# EXERCISE OBJECTIVE
From the records below, state how many lines hold the string "MyApp", without any other text.

# DATA UNDER STUDY
- - - -

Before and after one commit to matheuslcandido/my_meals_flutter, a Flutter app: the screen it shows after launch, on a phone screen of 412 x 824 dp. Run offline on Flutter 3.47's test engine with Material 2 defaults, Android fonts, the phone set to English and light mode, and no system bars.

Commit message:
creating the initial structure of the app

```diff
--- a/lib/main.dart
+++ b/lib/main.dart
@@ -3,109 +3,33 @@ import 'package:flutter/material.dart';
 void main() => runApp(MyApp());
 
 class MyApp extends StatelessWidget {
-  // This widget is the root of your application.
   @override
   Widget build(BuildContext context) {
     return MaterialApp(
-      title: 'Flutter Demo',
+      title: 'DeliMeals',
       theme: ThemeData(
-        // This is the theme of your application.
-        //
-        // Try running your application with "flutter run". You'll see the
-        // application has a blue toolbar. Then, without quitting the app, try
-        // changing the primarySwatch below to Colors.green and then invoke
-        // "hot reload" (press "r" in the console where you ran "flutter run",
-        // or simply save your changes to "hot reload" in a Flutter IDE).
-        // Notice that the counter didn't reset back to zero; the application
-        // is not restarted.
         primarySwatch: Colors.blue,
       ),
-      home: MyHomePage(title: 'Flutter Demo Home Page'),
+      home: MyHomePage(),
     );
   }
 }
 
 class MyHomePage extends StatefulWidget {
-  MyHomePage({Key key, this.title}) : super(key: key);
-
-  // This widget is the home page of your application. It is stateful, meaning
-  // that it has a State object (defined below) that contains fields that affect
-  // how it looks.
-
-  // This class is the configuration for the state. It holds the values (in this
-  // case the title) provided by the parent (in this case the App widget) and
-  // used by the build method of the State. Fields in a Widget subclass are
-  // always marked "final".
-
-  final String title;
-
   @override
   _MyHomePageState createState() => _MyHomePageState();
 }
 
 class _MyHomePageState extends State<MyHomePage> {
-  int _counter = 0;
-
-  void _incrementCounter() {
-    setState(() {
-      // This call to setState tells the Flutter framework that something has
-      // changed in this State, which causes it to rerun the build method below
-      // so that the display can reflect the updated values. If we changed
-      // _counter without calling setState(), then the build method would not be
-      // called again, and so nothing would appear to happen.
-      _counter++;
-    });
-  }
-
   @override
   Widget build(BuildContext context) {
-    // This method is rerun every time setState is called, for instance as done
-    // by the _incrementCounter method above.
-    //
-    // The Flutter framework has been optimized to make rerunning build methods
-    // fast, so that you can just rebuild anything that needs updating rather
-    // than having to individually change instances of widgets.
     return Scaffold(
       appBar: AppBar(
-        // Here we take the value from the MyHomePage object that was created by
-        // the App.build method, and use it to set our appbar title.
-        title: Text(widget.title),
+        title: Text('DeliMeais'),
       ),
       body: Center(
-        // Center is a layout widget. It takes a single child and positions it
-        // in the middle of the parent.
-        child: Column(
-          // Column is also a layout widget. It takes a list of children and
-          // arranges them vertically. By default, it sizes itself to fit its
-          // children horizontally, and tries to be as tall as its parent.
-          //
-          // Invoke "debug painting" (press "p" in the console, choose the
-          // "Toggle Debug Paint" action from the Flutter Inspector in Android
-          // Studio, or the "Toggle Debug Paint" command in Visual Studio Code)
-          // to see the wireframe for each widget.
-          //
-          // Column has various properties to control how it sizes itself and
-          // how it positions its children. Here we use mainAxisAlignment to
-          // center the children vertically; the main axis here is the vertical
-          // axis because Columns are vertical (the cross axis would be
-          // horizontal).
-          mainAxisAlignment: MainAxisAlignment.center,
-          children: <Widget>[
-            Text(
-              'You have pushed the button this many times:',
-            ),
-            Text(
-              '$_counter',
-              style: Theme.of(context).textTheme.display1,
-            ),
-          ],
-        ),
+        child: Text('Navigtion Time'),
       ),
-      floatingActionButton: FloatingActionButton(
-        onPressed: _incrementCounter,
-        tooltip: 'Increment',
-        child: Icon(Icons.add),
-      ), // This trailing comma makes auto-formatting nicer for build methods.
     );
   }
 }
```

- - - -

# WRITTEN ANSWER
2